After being rushed to a hospital with consultant’s we had a week’s stay in hospital, because of poor feeding and jaundice. Theo was discharged with a confirmation of Down syndrome through a blood’s test. He also had a much more upsetting and devastating diagnosis of congenital heart defects.
The support of a blog
Theo was the most perfect tiny little bundle I had ever seen in my life. No diagnosis would ever change that or limit his achievements and success. I wanted to show this to the world and that’s when I created his blog and Facebook page, Theo’s Diary.

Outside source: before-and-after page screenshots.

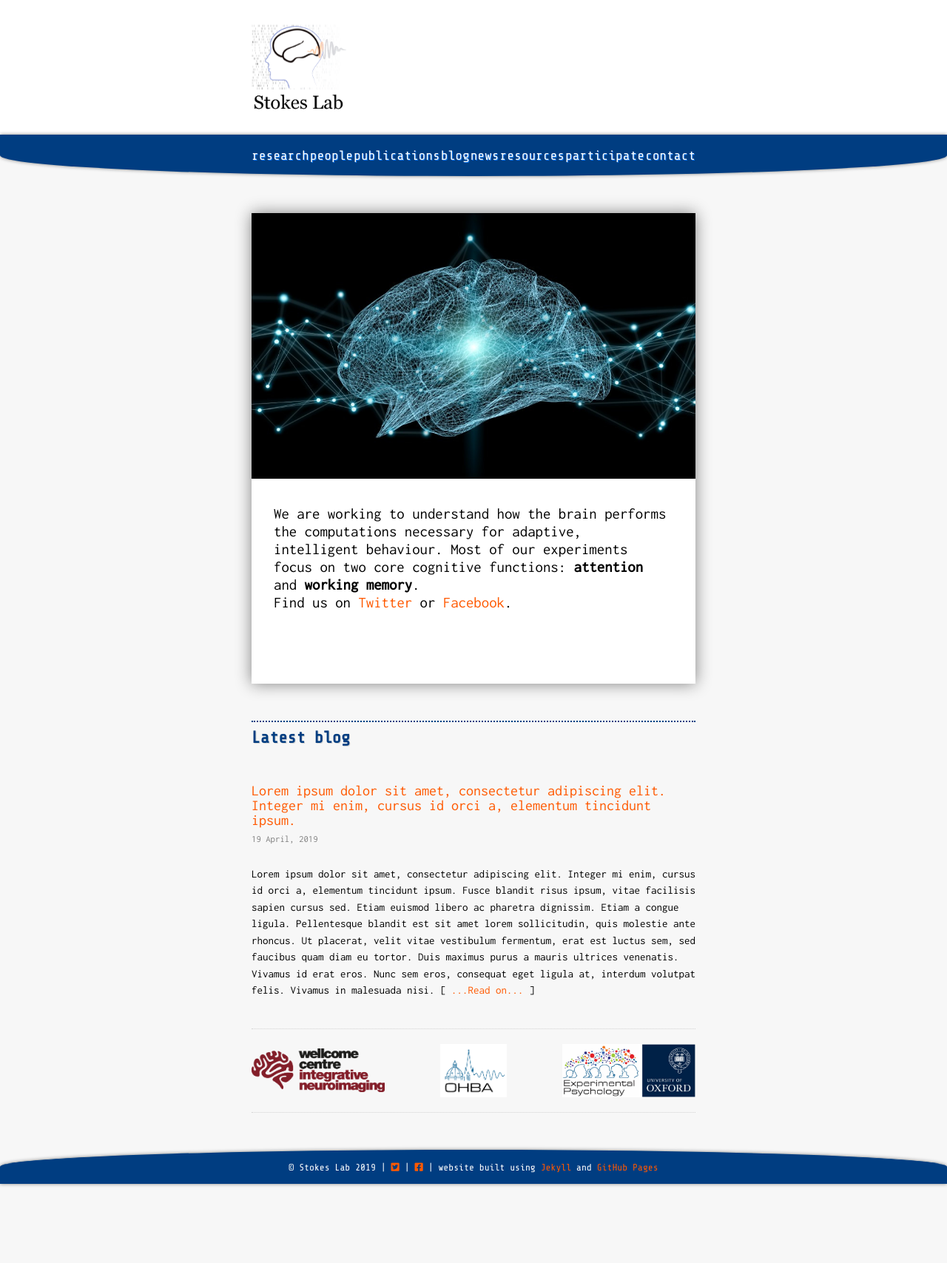
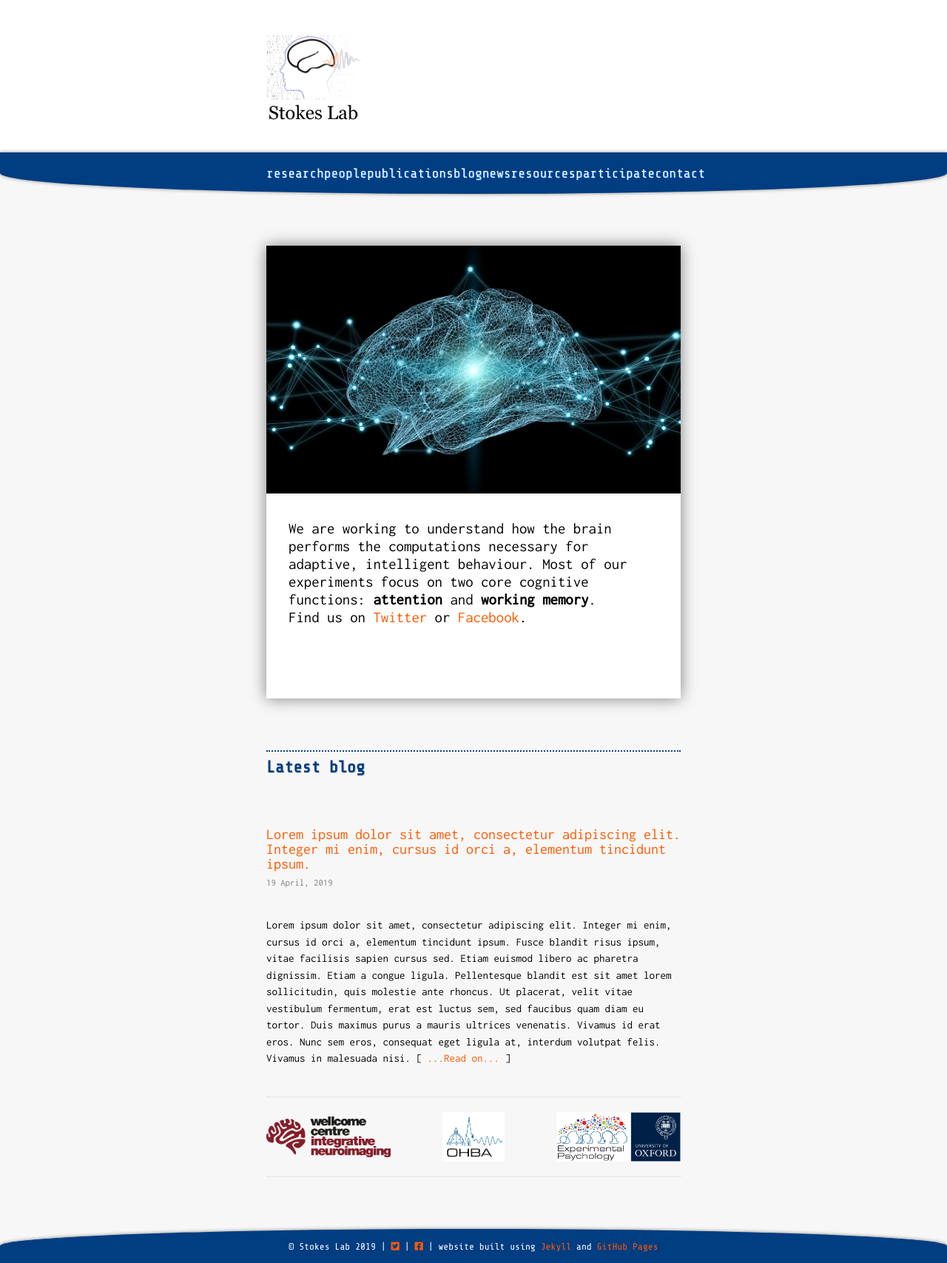
Before and after one commit to stokeslab/stokeslab.github.io, a Jekyll site: the page built from index.html, in a window 1280 px wide. Shown: the whole page at 74% size. Built offline with Jekyll 4.4.1, drawn with Linux system fonts in a browser that asks for light colours; nearby versions of some CDN libraries; some web fonts are replaced.

Commit message:
Update _layout.scss

```diff
--- a/_sass/_layout.scss
+++ b/_sass/_layout.scss
@@ -1,6 +1,6 @@
 
-$content-width-max: 720px;
-$spacing-unit: 50px;
+$content-width-max: 1020px;
+$spacing-unit: 70px;
 $spacing-unit-small: 6vw;
 
 $title-size: 70px;
```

On February 1st 2016, Theo was admitted to hospital with heart failure. He spent the next 2 months on life support, sedated and slowly slipping away from me. My blog and my page were my escape and support network, especially when I felt like things were hitting a dead end.
Going through surgery

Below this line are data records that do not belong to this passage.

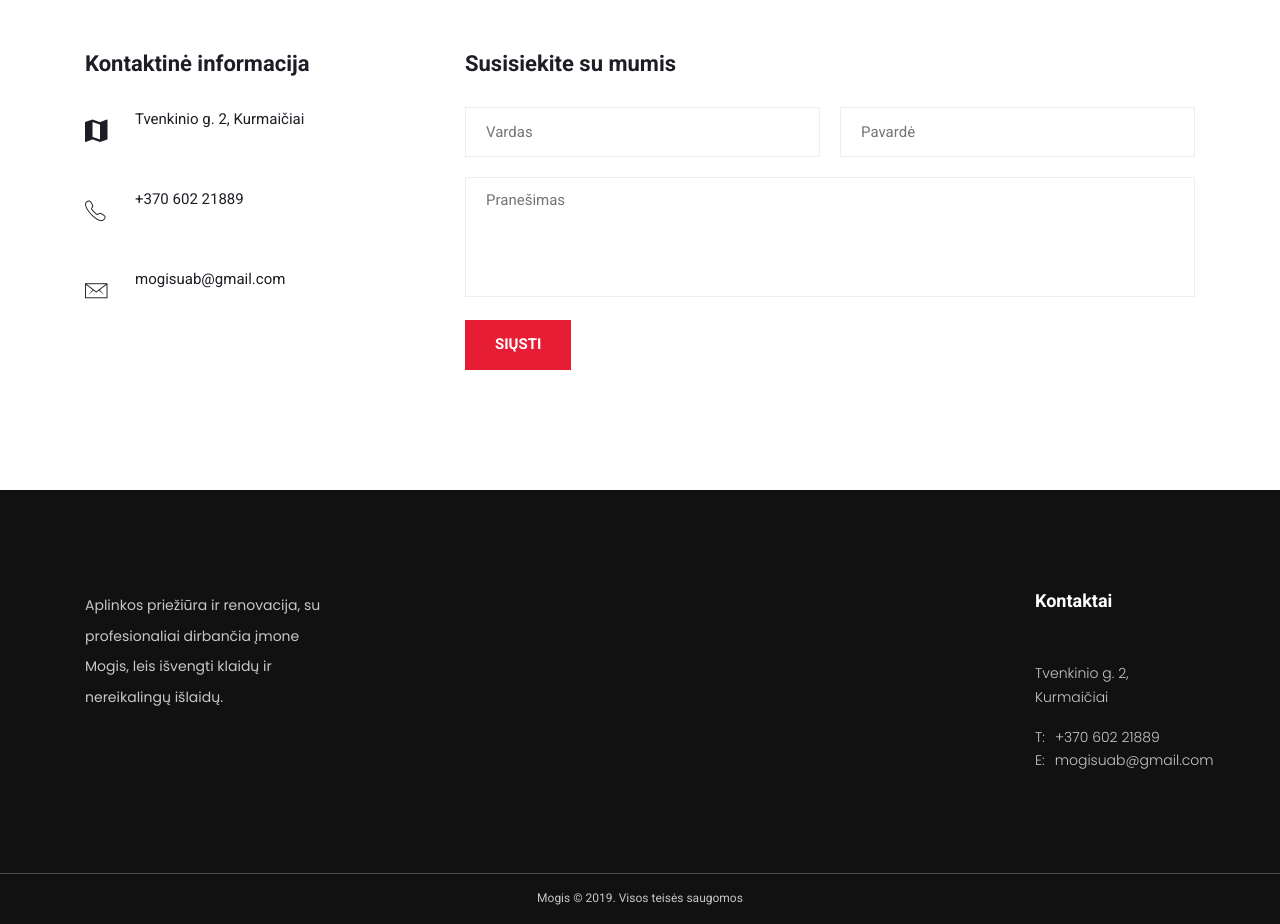
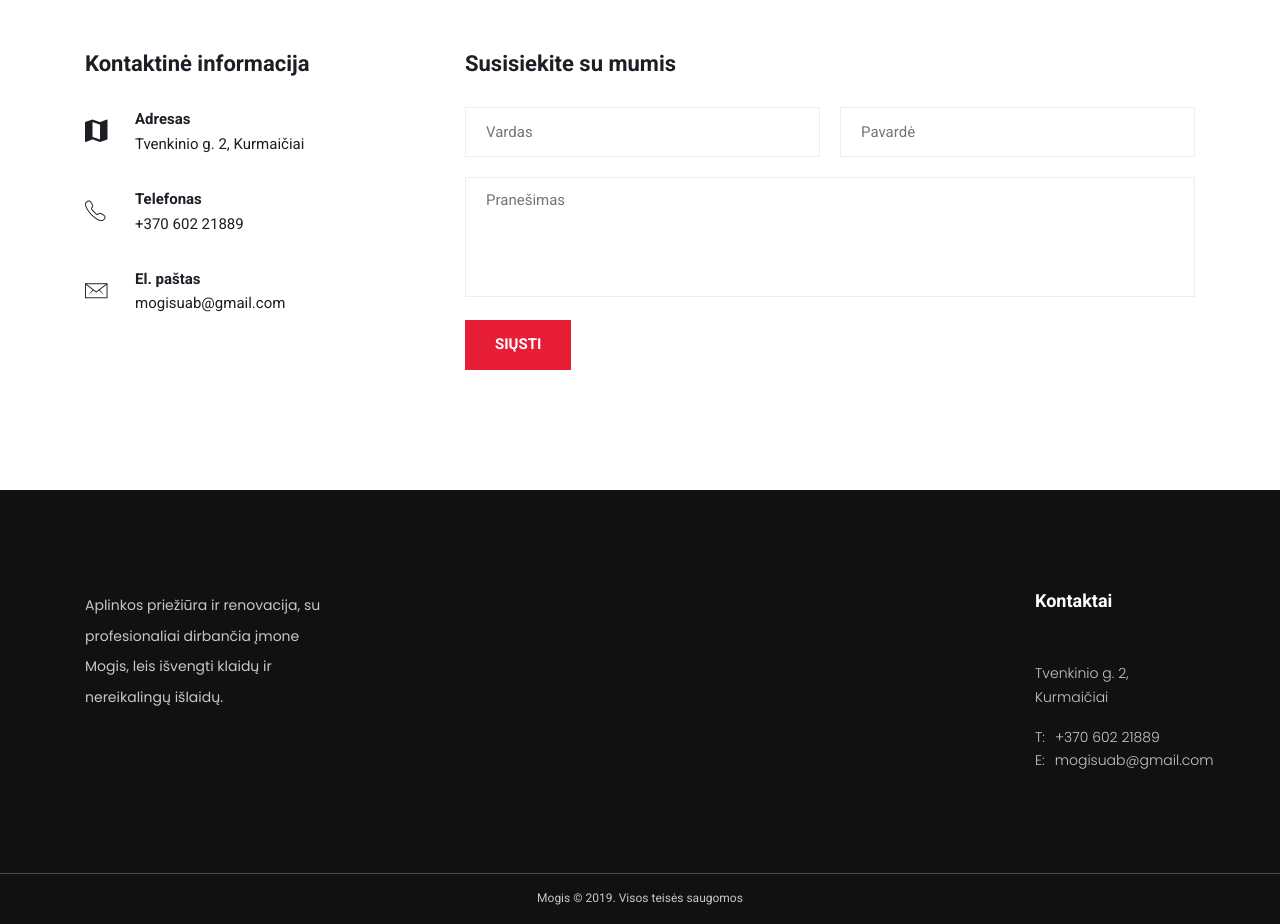
Before and after one commit to Elvinasl/uabmogis-website, a PHP site: page /contact.php in a window 1280 px wide. Shown: the part 947-1871 px from the top of the page. Run offline with PHP 8.4, Linux system fonts and the light colour scheme; some libraries are stand-ins or nearby versions; some web fonts are replaced.

Commit message:
jumping scroll fixed

```diff
--- a/assets/js/main.js
+++ b/assets/js/main.js
@@ -18,12 +18,12 @@
 
 	windows.on('scroll', function () {
 		var scroll = windows.scrollTop();
-		var headerHeight = sticky.height();
-		var headerHeightAbsolute = stickyAbsolute.height();
+		var headerHeight = sticky.height() - 50;
+		var headerHeightAbsolute = stickyAbsolute.height() - 50;
 
 		if (screenSize >= 992) {
 			if (scroll < headerHeight) {
-				sticky.removeClass('is-sticky');
+                sticky.removeClass('is-sticky');
 			} else {
 				sticky.addClass('is-sticky');
             }
--- a/assets/scss/2-layout/_header.scss
+++ b/assets/scss/2-layout/_header.scss
@@ -9,7 +9,7 @@
 
     &.header-sticky{
         &.is-sticky{
-            position: fixed;
+            position: sticky;
             top: 0;
             left: 0;
             width: 100%;
--- a/contact.php
+++ b/contact.php
@@ -80,15 +80,15 @@
                             <ul>
                                 <li>
                                     <span class="icon"><i class="ion-android-map"></i></span>
-                                    <span class="text"><span>Tvenkinio g. 2, Kurmaičiai</span></span>
+                                    <span class="text"><b>Adresas</b><a href="#">Tvenkinio g. 2, Kurmaičiai</a></span>
                                 </li>
                                 <li>
                                     <span class="icon"><i class="ion-ios-telephone-outline"></i></span>
-                                    <span class="text"><a href="#">+370 602 21889</a></span>
+                                    <span class="text"><b>Telefonas</b><a href="#">+370 602 21889</a></span>
                                 </li>
                                 <li>
                                     <span class="icon"><i class="ion-ios-email-outline"></i></span>
-                                    <span class="text"><a href="#">mogisuab@gmail.com</a></span>
+                                    <span class="text"><b>El. paštas</b><a href="mailto:mogisuab@gmail.com">mogisuab@gmail.com</a></span>
                                 </li>
                             </ul>
                         </div>
```
Also changed, not shown: assets/css/style.css.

Theo had a very successful open-heart surgery in March 2016 to repair his heart defects, much to everyone’s surprise. I spent 8 hours of my life that day not knowing whether I would see him breathing again. I have never experienced anything so painful as feeling like I was going to lose my child.
After his surgery he also had a battle with respiratory failure because of ventilation damage, bronchiolitis and granuloma’s on his vocal cord. He eventually left hospital and returned home to me in the middle of May the same year.
‘Theo is not his diagnosis’
Theo has taught me so much. He has taught me patience, strength, gratitude and most importantly how to unconditionally love.
You see Theo is not his diagnosis, he is not Down syndrome. He is not an item of clothing and does not come with a label. Theo is a little boy with a little extra chromosome. Instead of having two copies of chromosome 21, Theo has three. Theo is a son, a nephew, a grandchild, a cousin, a great grandchild and so much more. He is happy, he is grumpy, he is a fighter, a heart warrior, an inspiration. Lastly, after all of these, he is a boy who just happens to come with a little extra.
Life with a little extra
It may mean extra hospital appointments, extra support and some extra financial aspects. However, in hindsight it just means I get all that extra time to spend with him, extra time to learn with him and love him. In fact, monetary wise, because I am so aware and knowledgeable of Theo’s specific needs, I often find myself buying things that don’t go to waste.
Life with a little extra has given me back time, patience and taught me that I can learn from someone who is only a fraction of my age. The truth is in all our difference’s, we’re not really that different. The difference’s that he share’s are only to be celebrated because they are largely positive. He has a capacity like no other to love and charm everyone around him. His smile lights up the darkest day. There aren’t many people who can say they grab the attention of a whole room, let alone inspire thousand’s of people across the globe.
Different can be scary, but we are all different. Theo is here for a reason, as are so many others. His diary is to support and spread awareness and most importantly acceptance. A diagnosis does not define someone. His diary is there to challenge negative stereotypes and stigmatism around people with his syndrome in the media. It’s reality. It’s life with a little extra.
Thank you to Yasmin for sharing her story with us. If you would like to share any of your experiences as a parent then feel free to send us an e-mail at firstname.lastname@example.org where we can talk through how to turn your story into a guest blog for FamilyPoint Cymru.
If you feel you need to talk to someone about this issue or any other problems your family is having then call our advisors on the FamilyPoint Cymru helpline. The helpline is open 9am – 5pm Monday to Friday. They can help you to find organisations that can help.